OTTAWA (Reuters) - Canada signaled on Thursday it is likely to make a decision soon on whether to replace its aging CF-18 fighter jets with F-35 stealth fighters from Lockheed Martin Corp or hold an open competition among aircraft makers.
Public Works Minister Diane Finley said on Thursday the Conservative government will finish its review of reports on how to replace its jet fighters in the coming weeks.
After running into a storm of criticism, the Conservative government pressed the reset button in 2012 on its original plan to buy 65 F-35 stealth fighters from Lockheed Martin for C$9 billion ($8.3 billion) without holding an open tender.
The government has since invited other manufacturers to provide details on their fighters, and the Royal Canadian Air Force alongside an independent four-member panel has evaluated the various options.
“Over the next few weeks, ministers will finish reviewing a number of reports relating to the evaluation of options, industrial benefits, costs and other factors,” Finley told a defense trade show.
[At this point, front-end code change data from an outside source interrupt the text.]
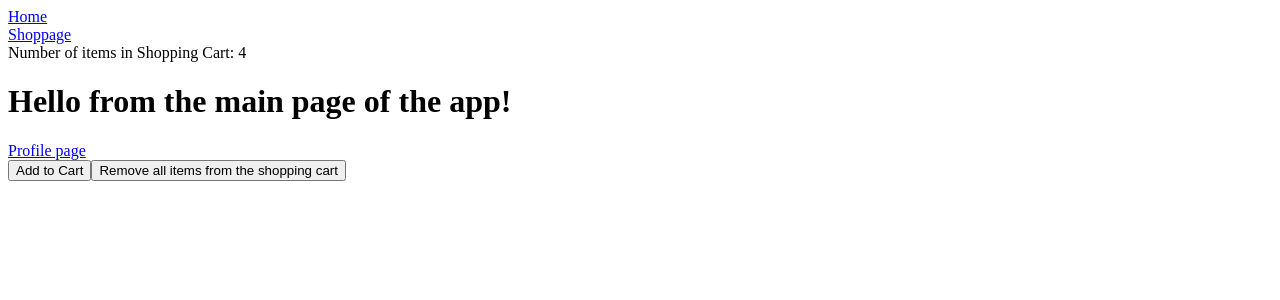
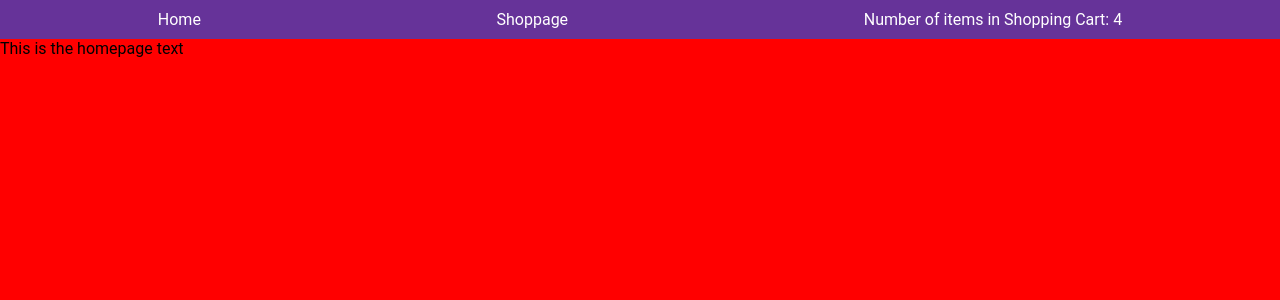
Before and after one commit to PSum/top-shoppingCart, a React (Vite) app: page / in a window 1280 px wide. Shown: the top 300 px of the page. Built offline with nearby package versions, Linux system fonts and the light colour scheme.

Commit message:
Structure created
Der Aufbau und grunsätzliches Styling wurden durchgeführt. Als nächstes
muss etwas Text zur Homepage hinzugefügt werden und die Darstellung der
Shopelemente implementiert werden

```diff
--- a/src/App.jsx
+++ b/src/App.jsx
@@ -1,6 +1,9 @@
 import { useState } from 'react'
-import { Link } from 'react-router-dom'
+import { useParams } from "react-router-dom";
 import Navigation from './NavBar';
+import Shoppage from './Shoppage';
+import Homepage from './Homepage';
+import './styles/mainStyles.css'
 
 const testProducts = [
   {id: 0, name: 'Harddrive', price: 113},
@@ -8,12 +11,9 @@ const testProducts = [
   {id: 2, name: 'Shampoo', price: 4.99},
   {id: 3, name: 'JBL-Speaker', price: 99},
 ]
-
-
-
-
 function App() {
 const [shoppingCart, setShoppingCart] = useState(testProducts);
+const {name}= useParams();
 
 function addShoppingCart (prevArray, newItem){
   const newCart = [...prevArray,newItem];
@@ -24,20 +24,24 @@ function emptyShoppingCart () {
 }
 
   return (
-    <>
+    <div className='content'>
     <Navigation items={shoppingCart} />
-      <div>
-        <h1>Hello from the main page of the app!</h1>
-        <div>
-          <Link to="shop">Profile page</Link>
-        </div>
-        <div>
-          <button onClick={() => addShoppingCart(shoppingCart, {id:5,name:'testname',price:8})}>Add to Cart</button>
-          <button onClick={() => emptyShoppingCart()}>Remove all items from the shopping cart</button>
-        </div>
-      </div>
-    </>
+      {name === 'shop' ? (
+        <Shoppage></Shoppage>
+      ) : (<Homepage></Homepage>)}
+    </div>
   );
 }
 
 export default App
+
+      // <main>
+      //   <h1>Hello from the main page of the app!</h1>
+      //   <div>
+      //     <Link to={{pathname: "shop", state: shoppingCart}}>Profile page</Link>
+      //   </div>
+      //   <div>
+      //     <button onClick={() => addShoppingCart(shoppingCart, {id:5,name:'testname',price:8})}>Add to Cart</button>
+      //     <button onClick={() => emptyShoppingCart()}>Remove all items from the shopping cart</button>
+      //   </div>
+      // </main>
--- /dev/null
+++ b/src/Homepage.jsx
@@ -0,0 +1,5 @@
+import './styles/mainStyles.css'
+
+export default function Homepage (){
+    return <div className='Homepage'>This is the homepage text</div>
+}
--- a/src/NavBar.jsx
+++ b/src/NavBar.jsx
@@ -1,15 +1,14 @@
-import { Link } from 'react-router-dom'
+import { Link } from 'react-router-dom';
+import './styles/mainStyles.css'
 
 export default function Navigation (props){
     return (
-      <div>
-        <div>
+      <div className="navbar">
           <Link to="/">Home</Link>{" "}
+          <Link to="/shop">Shoppage</Link>
+          <div>
+            Number of items in Shopping Cart: {countItems(props.items)}
         </div>
-        <div>
-          <Link to="/shop">Shoppage</Link>
-        </div>
-        <div>Number of items in Shopping Cart: {countItems(props.items)}</div>
       </div>
     );
 }
--- /dev/null
+++ b/src/ReactRouterDom/DefaultPage.jsx
@@ -0,0 +1,3 @@
+export default function DefaultProfile  () {
+  return
+}
--- a/src/Shoppage.jsx
+++ b/src/Shoppage.jsx
@@ -1,12 +1,10 @@
 import { Link } from "react-router-dom";
 
-const Shoppage = () => {
+export default function Shoppage  ()  {
   return (
-    <>
+    <div className="Shoppage">
       <p>This is the Shoppage</p>
       <Link to="/">Click here to go back</Link>
-    </>
+    </div>
   );
 };
-
-export default Shoppage;
--- /dev/null
+++ b/src/styles/mainStyles.css
@@ -0,0 +1,35 @@
+* {
+    margin: 0;
+    padding: 0;
+    font-family: Roboto, sans-serif;
+}
+
+.content {
+    display: flex;
+    flex-direction: column;
+    min-height: 100vh;
+}
+
+.Homepage {
+    display: flex;
+    flex: 9;
+    background-color: red;
+}
+
+.navbar {
+    background-color: rebeccapurple;
+    padding: 10px;
+    display: flex;
+    justify-content: space-around;
+    color: white;
+}
+
+.navbar a{
+    text-decoration: none;
+    color: white;
+}
+
+.Shoppage {
+    background-color: blanchedalmond;
+    flex: 1;
+}
```
Also changed, not shown: src/ReactRouterDom/routes.jsx (+6 -2 lines).
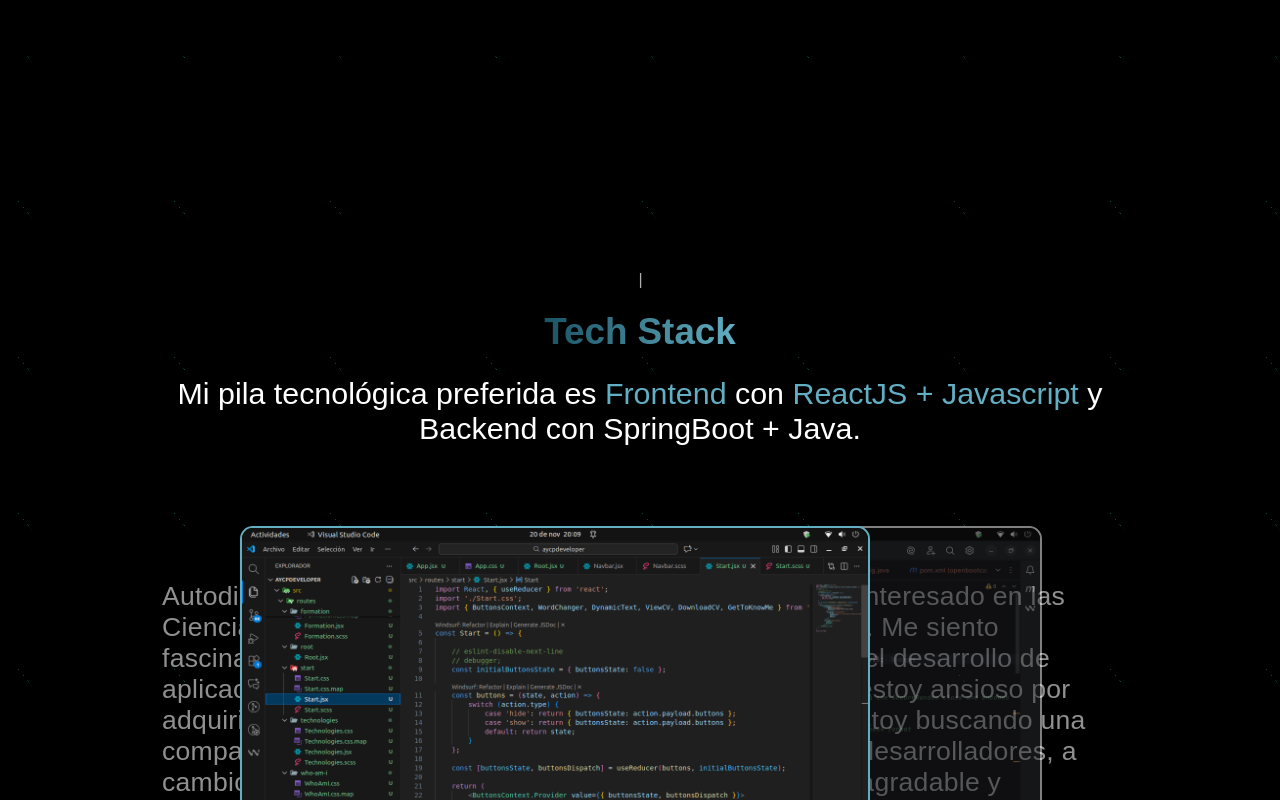
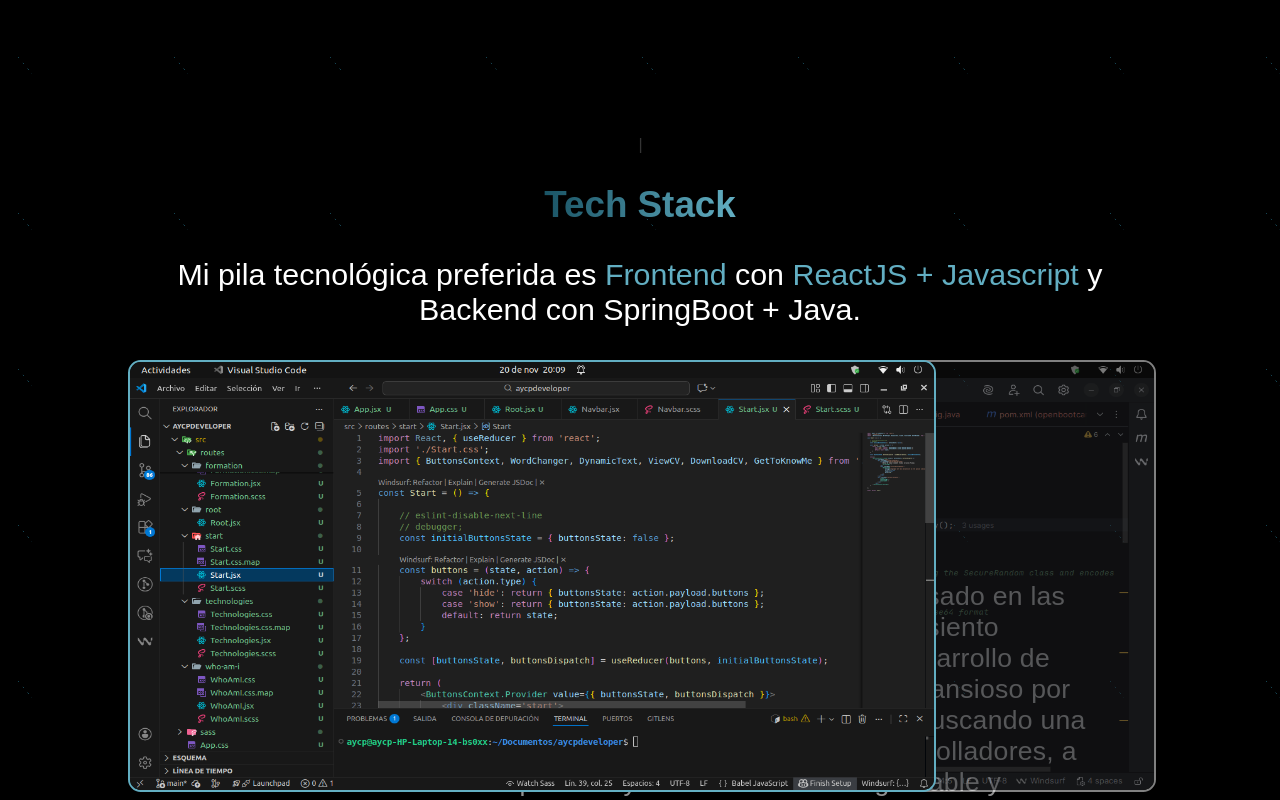
Before and after one commit to aycp-developer/aycpdeveloper, a React (Vite) app: page / in a window 1280 px wide. Shown: the part 1180-1980 px from the top of the page. Built offline with nearby package versions, Linux system fonts and the light colour scheme; a web font is replaced by a local one.

Commit message:
nuevo cambio en el tamaño y posicionamiento de los elementos en el TechStack

```diff
--- a/src/routes/tech-stack/TechStack.css
+++ b/src/routes/tech-stack/TechStack.css
@@ -21,9 +21,8 @@
   justify-content: center;
   align-items: center;
   flex-direction: column;
-  padding-bottom: 4.5rem;
-  height: 130vh;
-  width: 100vw;
+  padding: 5rem 8rem 5rem 8rem;
+  height: 41.5rem;
 }
 .tech-stack .fullstack-subtitle {
   color: white;
@@ -34,33 +33,32 @@
   -webkit-background-clip: text;
   -webkit-text-fill-color: transparent;
   font-size: 2.3rem;
-  margin: 1.4rem 0;
+  margin: 1.5 rem 0;
 }
 .tech-stack .tech-stack-paragraph {
   text-align: center;
   color: white;
   font-size: 1.9rem;
-  margin: 0 0 1.6rem 0;
+  margin: 0 0 1.5rem 0;
   height: 12%;
-  width: 78%;
 }
 .tech-stack .desktop-tech-stack-images {
   display: flex;
   position: relative;
-  height: 21.7rem;
-  width: 50rem;
+  height: 27rem;
+  width: 100%;
 }
 .tech-stack .desktop-tech-stack-images .frontend {
   transition: all 0.3s;
   border-radius: 0.8rem;
-  height: 21.5rem;
-  width: 39.1rem;
+  height: 99%;
+  width: 78.5%;
 }
 .tech-stack .desktop-tech-stack-images .backend {
   transition: all 0.3s;
   border-radius: 0.8rem;
-  height: 21.5rem;
-  width: 39.1rem;
+  height: 99%;
+  width: 78.5%;
 }
 .tech-stack .mobile-tech-stack-images {
   display: none;
--- a/src/routes/tech-stack/TechStack.scss
+++ b/src/routes/tech-stack/TechStack.scss
@@ -3,8 +3,8 @@
 @mixin desktop-image-config {
     transition: all 0.3s;
     border-radius: 0.8rem;
-    height: 21.5rem;
-    width: 39.1rem;
+    height: 99%;
+    width: 78.5%;
 }
 
 @mixin mobile-image-config {
@@ -18,9 +18,8 @@
     @include styles.background;
     @include styles.center;
     flex-direction: column;
-    padding-bottom: 4.5rem;
-    height: 130vh;
-    width: 100vw;
+    padding: 5rem 8rem 5rem 8rem;
+    height: 41.5rem;
 
     .fullstack-subtitle {
         color: white;
@@ -30,23 +29,22 @@
     .tech-stack-title {
         @include styles.degrade-blue-text;
         font-size: 2.3rem;
-        margin: 1.4rem 0;
+        margin: 1.5 rem 0;
     }
 
     .tech-stack-paragraph {
         text-align: center;
         color: white;
         font-size: 1.9rem;
-        margin: 0 0 1.6rem 0;
+        margin: 0 0 1.5rem 0;
         height: 12%;
-        width: 78%;
     }
 
     .desktop-tech-stack-images {
         display: flex;
         position: relative;
-        height: 21.7rem;
-        width: 50rem;
+        height: 27rem;
+        width: 100%;
 
         .frontend {
             @include desktop-image-config;
```
Also changed, not shown: 1 other file (tests, documents, lock files or other folders).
The central question is whether to hold a competitive tender or to buy the F-35 because it is the only plane that can meet the military’s needs.
Pressed by reporters as to when the government would decide what to do, Finley said Ottawa would first review the report and then see if it had any more questions.
“We want to get this done soon,” she said, declining to be more specific.
The F-35 is billed as the only fighter that can avoid radar detection, and advocates say participation in its manufacturing program will allow Canadians to bid on supplying components for the thousands of F-35s to be bought around the world.
Opposition parties slammed the decision not to hold a tender to replace the CF-18s, which came into service in the 1980s. The government’s spending watchdog said the decision to buy the F-35s had been based on bad data from officials who had downplayed the costs and risks.
“We always knew this was going to be a difficult decision. That’s why we’ve taken so much time,” Finley said.
Lockheed’s competitors promise guaranteed industrial benefits within Canada if their planes are picked.
The three competitors are:
- The F-18E/F Super Hornet, made by Boeing Co. It is a proven aircraft used heavily by the United States, but production may stop soon. Boeing says the United States and Australia will still be flying them for decades and Boeing will still service them.
- The Rafale, made by Dassault Aviation SA. France has used it in or over Afghanistan, Libya and Mali, but no country outside of France has bought the plane.
- The Eurofighter Typhoon, built by BAE Systems Plc, Airbus Group NV and Italy’s Finmeccanica SpA. More than 390 have been delivered to a number of nations.
Editing by Peter Galloway and Marguerita Choy